■ DIRECTIONS: Output the lines of the entries below beginning at the one with "Footer + Deployment on vercel" and ending with the last, exactly as written and without pictures.

■ GIVEN DATA:
╭──
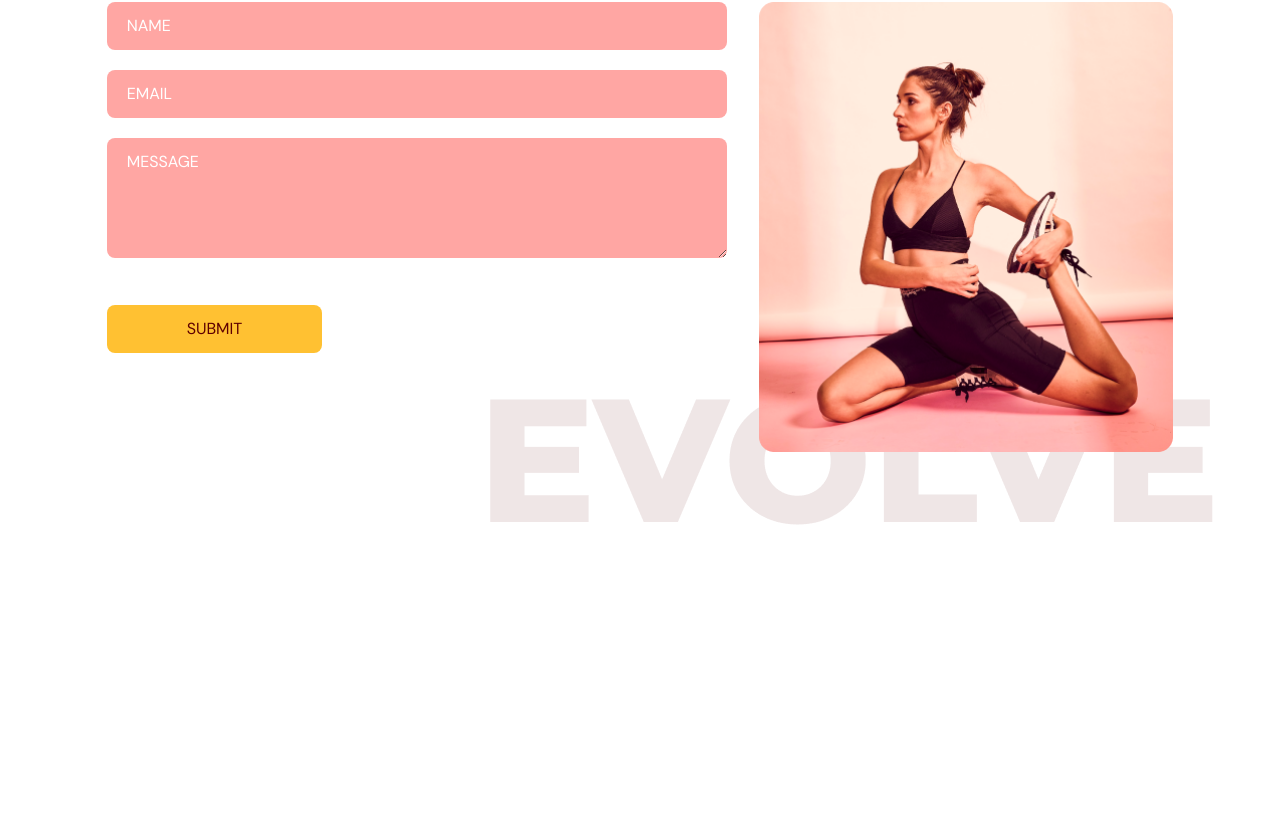
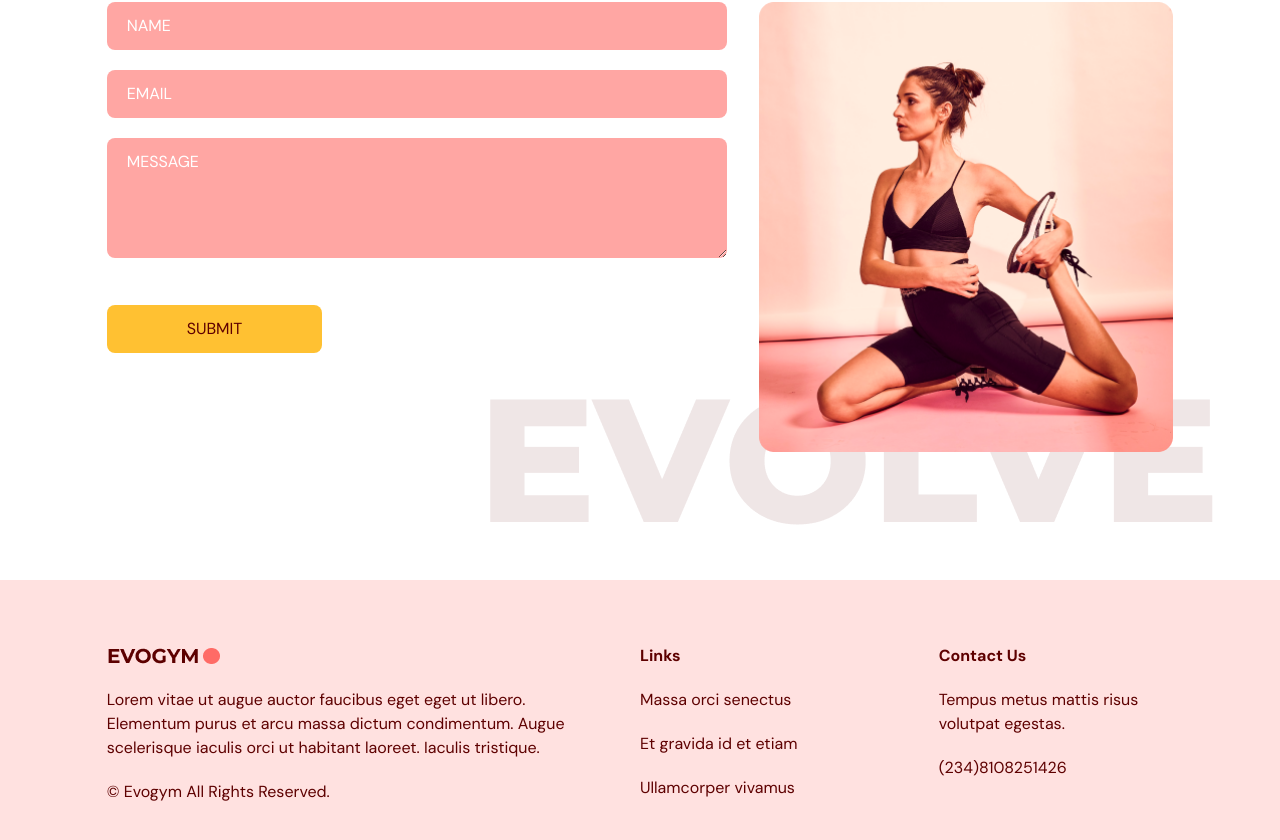
Before and after one commit to igudy/gym-typescript, a React (Vite) app: page / in a window 1280 px wide. Shown: the part 3252-4092 px from the top of the page. Before the commit the page ends 3832 px from the top, so only its background shows below. Built offline with nearby package versions, Linux system fonts and the light colour scheme.

Commit message:
Footer + Deployment on vercel

```diff
--- a/src/App.tsx
+++ b/src/App.tsx
@@ -5,6 +5,7 @@ import Benefits from "@/scenes/benefits";
 import { SelectedPage } from "./scenes/shared/types";
 import OurClasses from "./scenes/ourClasses";
 import ContactUs from "./scenes/contactUs";
+import Footer from "./footer";
 
 function App() {
   const [selectedPage, setSelectedPage] = useState<SelectedPage>(SelectedPage.Home);
@@ -37,7 +38,8 @@ function App() {
         setSelectedPage = {setSelectedPage}
         />
         <OurClasses setSelectedPage={setSelectedPage} />
-        <ContactUs setSelectedPage={setSelectedPage}/>
+        <ContactUs setSelectedPage={setSelectedPage} />
+        <Footer setSelectedPage={setSelectedPage} />
       </div>
   </>
   )
```
Also changed, not shown: src/scenes/contactUs/index.tsx (+9 -2 lines).
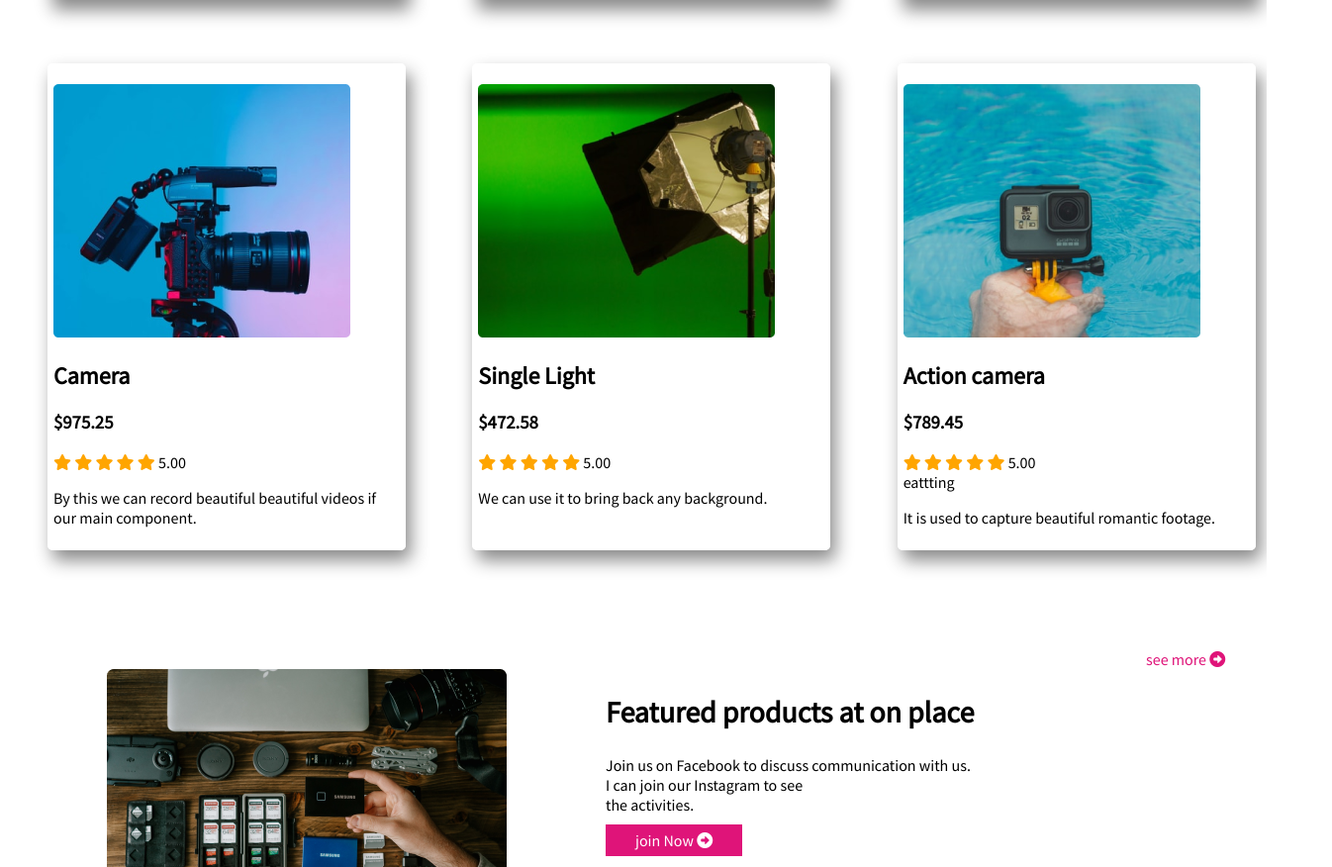
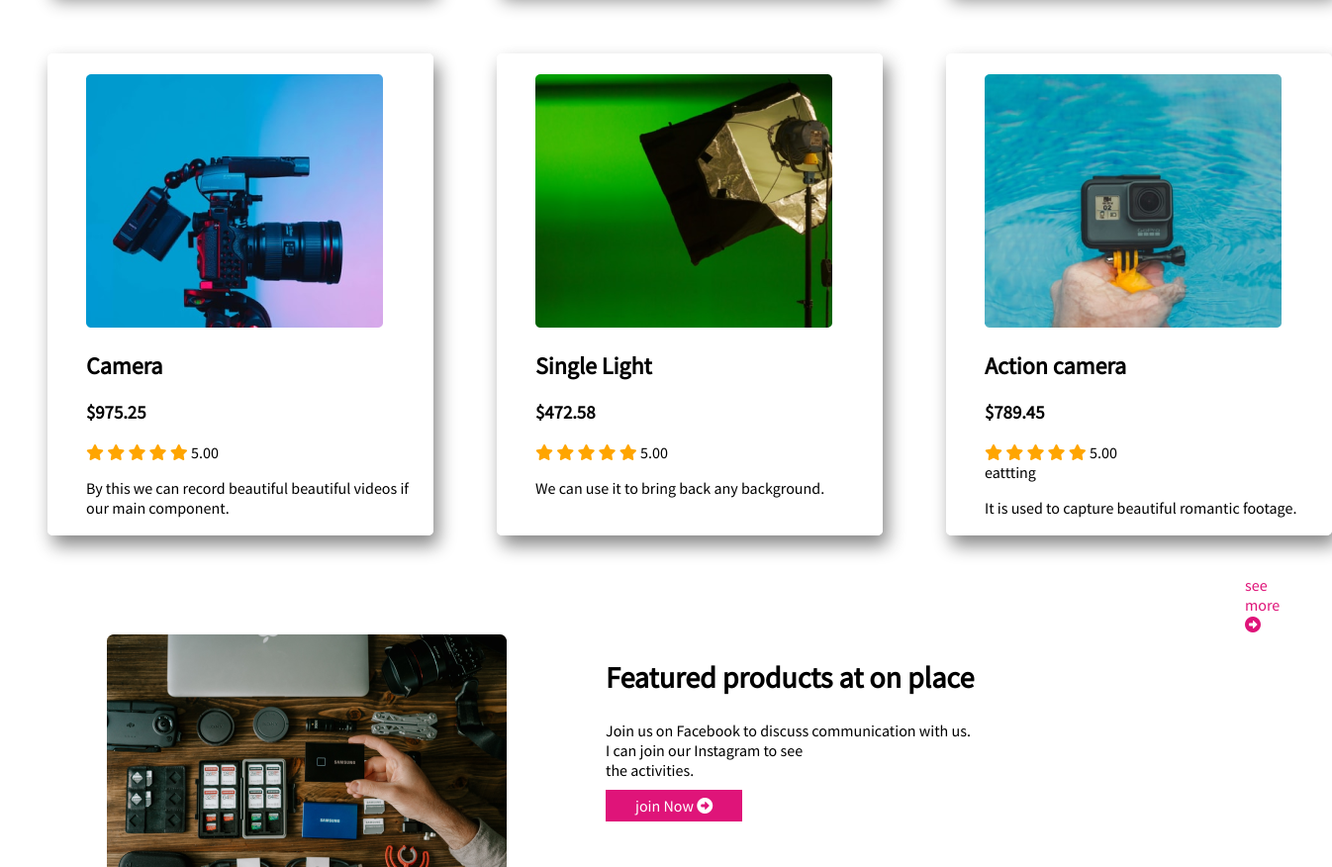
Before and after one commit to shajib2/assignment-2, a plain HTML site: page index.html in a window 1280 px wide. Shown: the part 1899-2775 px from the top of the page at 99% size, 1346 px wide, since content can reach past the window. Drawn offline with Linux system fonts and the light colour scheme.

Commit message:
add anya all

```diff
--- a/styles/style.css
+++ b/styles/style.css
@@ -84,11 +84,11 @@ div ul li{
     border-radius: 5px;
     width: 350px;
     height: 450px;
-    padding: 20px 5px;
+    padding: 20px 0px 15px 38px;
     justify-content: space-between;
  }
  .see-more-battoms{
-     padding-left: 1150px;
+     padding-left: 1250px;
  }
 
  #see-more-battom{
```
Also changed, not shown: index.html (+1 -1 lines).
╰──
■ YOUR RESPONSE:
Footer + Deployment on vercel

```diff
--- a/src/App.tsx
+++ b/src/App.tsx
@@ -5,6 +5,7 @@ import Benefits from "@/scenes/benefits";
 import { SelectedPage } from "./scenes/shared/types";
 import OurClasses from "./scenes/ourClasses";
 import ContactUs from "./scenes/contactUs";
+import Footer from "./footer";
 
 function App() {
   const [selectedPage, setSelectedPage] = useState<SelectedPage>(SelectedPage.Home);
@@ -37,7 +38,8 @@ function App() {
         setSelectedPage = {setSelectedPage}
         />
         <OurClasses setSelectedPage={setSelectedPage} />
-        <ContactUs setSelectedPage={setSelectedPage}/>
+        <ContactUs setSelectedPage={setSelectedPage} />
+        <Footer setSelectedPage={setSelectedPage} />
       </div>
   </>
   )
```
Also changed, not shown: src/scenes/contactUs/index.tsx (+9 -2 lines).
Before and after one commit to shajib2/assignment-2, a plain HTML site: page index.html in a window 1280 px wide. Shown: the part 1899-2775 px from the top of the page at 99% size, 1346 px wide, since content can reach past the window. Drawn offline with Linux system fonts and the light colour scheme.

Commit message:
add anya all

```diff
--- a/styles/style.css
+++ b/styles/style.css
@@ -84,11 +84,11 @@ div ul li{
     border-radius: 5px;
     width: 350px;
     height: 450px;
-    padding: 20px 5px;
+    padding: 20px 0px 15px 38px;
     justify-content: space-between;
  }
  .see-more-battoms{
-     padding-left: 1150px;
+     padding-left: 1250px;
  }
 
  #see-more-battom{
```
Also changed, not shown: index.html (+1 -1 lines).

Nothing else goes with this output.